Jebel Akhdar, Libya

Not to be confused with Jebel Akhdar (Oman).
Aljabal Alakhdar (Libya)
The Jebel Akhdar is Libya's wettest region. Annual rainfall averages at between 400 and 600 millimeters.

The Jebel Akhdar (Arabic: الجبل الأخضر al-Jabal al-Akhḍar, English: The Green Mountain) is a heavily forested, fertile upland area in northeastern Libya. It is located in the modern shabiyahs or districts of Derna, Jabal al Akhdar, and Marj.


The Jebel Akhdar consists of a mountainous plateau rising to an altitude of 900 metres (3,000 ft), cut by several valleys and wadis. It lies northeast of Benghazi and south of Derna and the Mediterranean Sea, it extends along the coast for about 100 miles (160 km). The region is one of the very few forested areas of Libya, which taken as a whole is one of the least forested countries on Earth. It is the wettest part of Libya, receiving some 600 millimetres (24 in) of precipitation annually.[1]

The high rainfall contributes to the area's large forests containing Chammari, and enables rich fruit, potato, and cereal agriculture, something of a rarity in an arid country like Libya.[2] Camels, goats and sheep are herded in and around the Jebel Akhdar and the herders tend to be nomadic.[1]



Documents created during the New Kingdom of Egypt record that to the west there were large populations of metal workers who lived in towns and had plentiful livestock. The only plausible location for these "Libyans" is the Jebel Akhdar.[3]
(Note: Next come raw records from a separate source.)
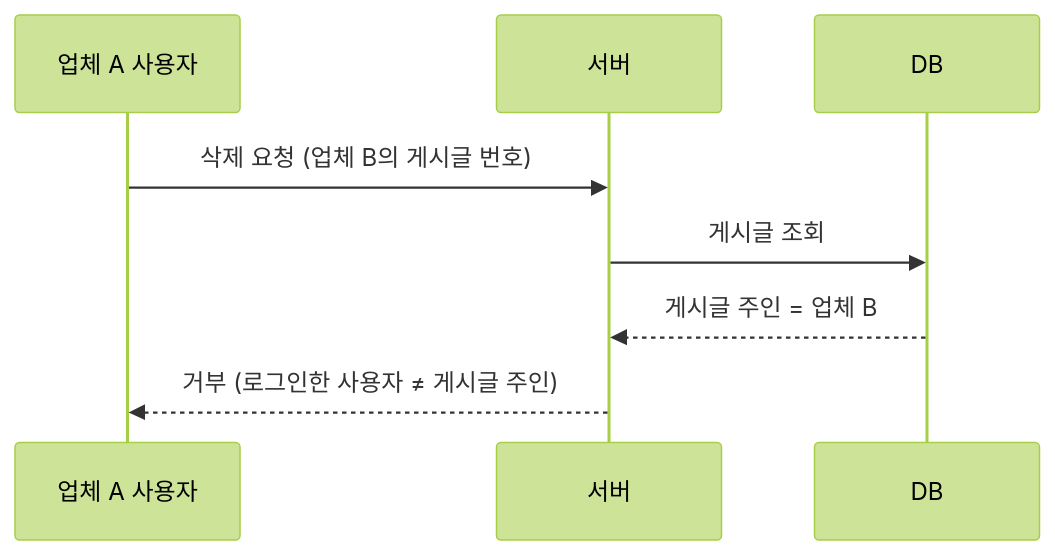
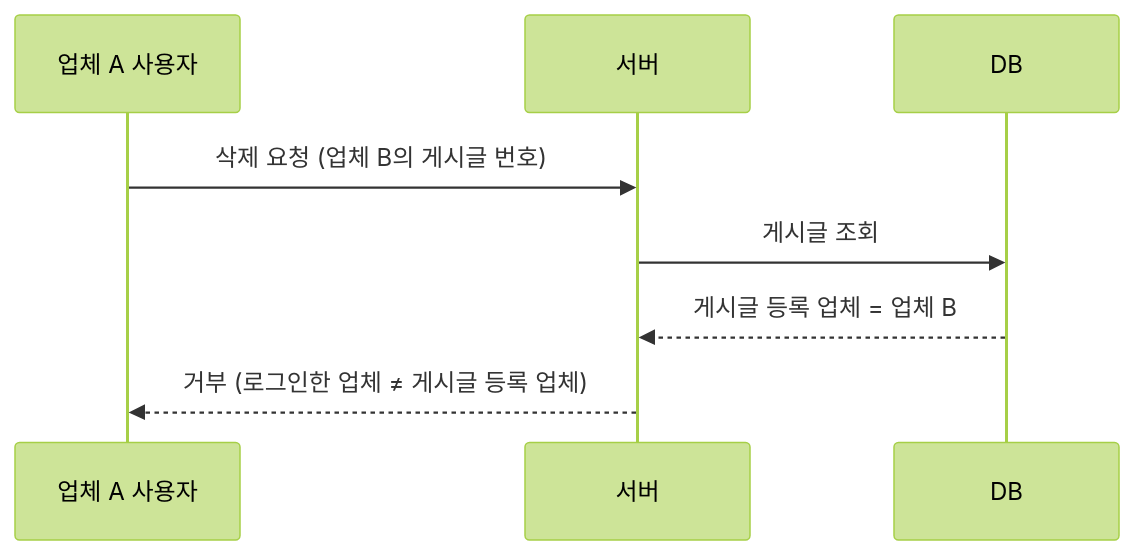
Before and after one commit to seo-yk/seo-yk.github.io: the diagram in _posts/2026-11-12-untrusted-client-input.md, drawn with Mermaid (forest theme). The commit also changed other lines of this file, not shown here.

````diff
--- a/_posts/2026-11-12-untrusted-client-input.md
+++ b/_posts/2026-11-12-untrusted-client-input.md
@@ -126,10 +128,10 @@
 ```mermaid
 sequenceDiagram
     participant U as 업체 A 사용자
     participant S as 서버
     participant DB
     U->>S: 삭제 요청 (업체 B의 게시글 번호)
     S->>DB: 게시글 조회
-    DB-->>S: 게시글 주인 = 업체 B
-    S-->>U: 거부 (로그인한 사용자 ≠ 게시글 주인)
+    DB-->>S: 게시글 등록 업체 = 업체 B
+    S-->>U: 거부 (로그인한 업체 ≠ 게시글 등록 업체)
 ```
````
The ancient Greek colony of Cyrene was located in a lush valley in the Jebel Akhdar, with the ruins remaining.[4] It was the Greeks who introduced farming to the Jebal Akhdar when they colonised its verdant valleys in around 600 BC.[2]

Italian occupation

During the Italian occupation these mountains were identified as a promising area for agriculture and many Italians moved here in the 1930s. This settlement was interrupted during World War II and the villages and farms were deserted and were later reoccupied by Libyans. The mountain chain was the site of major battles between the British Commonwealth and the Axis forces during World War II.[1]


The Libyan leader Omar Mukhtar used this heavily forested mountainous region to resist the Italian military occupation of Libya as Italian colony for more than twenty years, where he organized and devised strategies for the Libyan resistance against Italian Libya.[5]

See also

Wikimedia Commons has media related to Jebel Akhdar.


  1. 1 2 3 "Akhdar Mountains". Encyclopedia Britannica. Retrieved 2016-11-27.
  2. 1 2 "Cyrenaica at 1300m". Hidden Journeys. Retrieved 2016-11-27.
  3. Peter Mitchell; Paul Lane (2013). The Oxford Handbook of African Archaeology. Oxford University Press. ISBN 0191626155.
  4. "Cyrenaica". Livius. Retrieved 2016-11-27.
  5. "A symbol of resistance: Omar Mukhtar". Worldbulletin News. Retrieved 2016-11-27.

Coordinates: 32°35′52″N 21°28′22″E / 32.597734°N 21.472778°E / 32.597734; 21.472778

This article is issued from Wikipedia - version of the 12/4/2016. The text is available under the Creative Commons Attribution/Share Alike but additional terms may apply for the media files.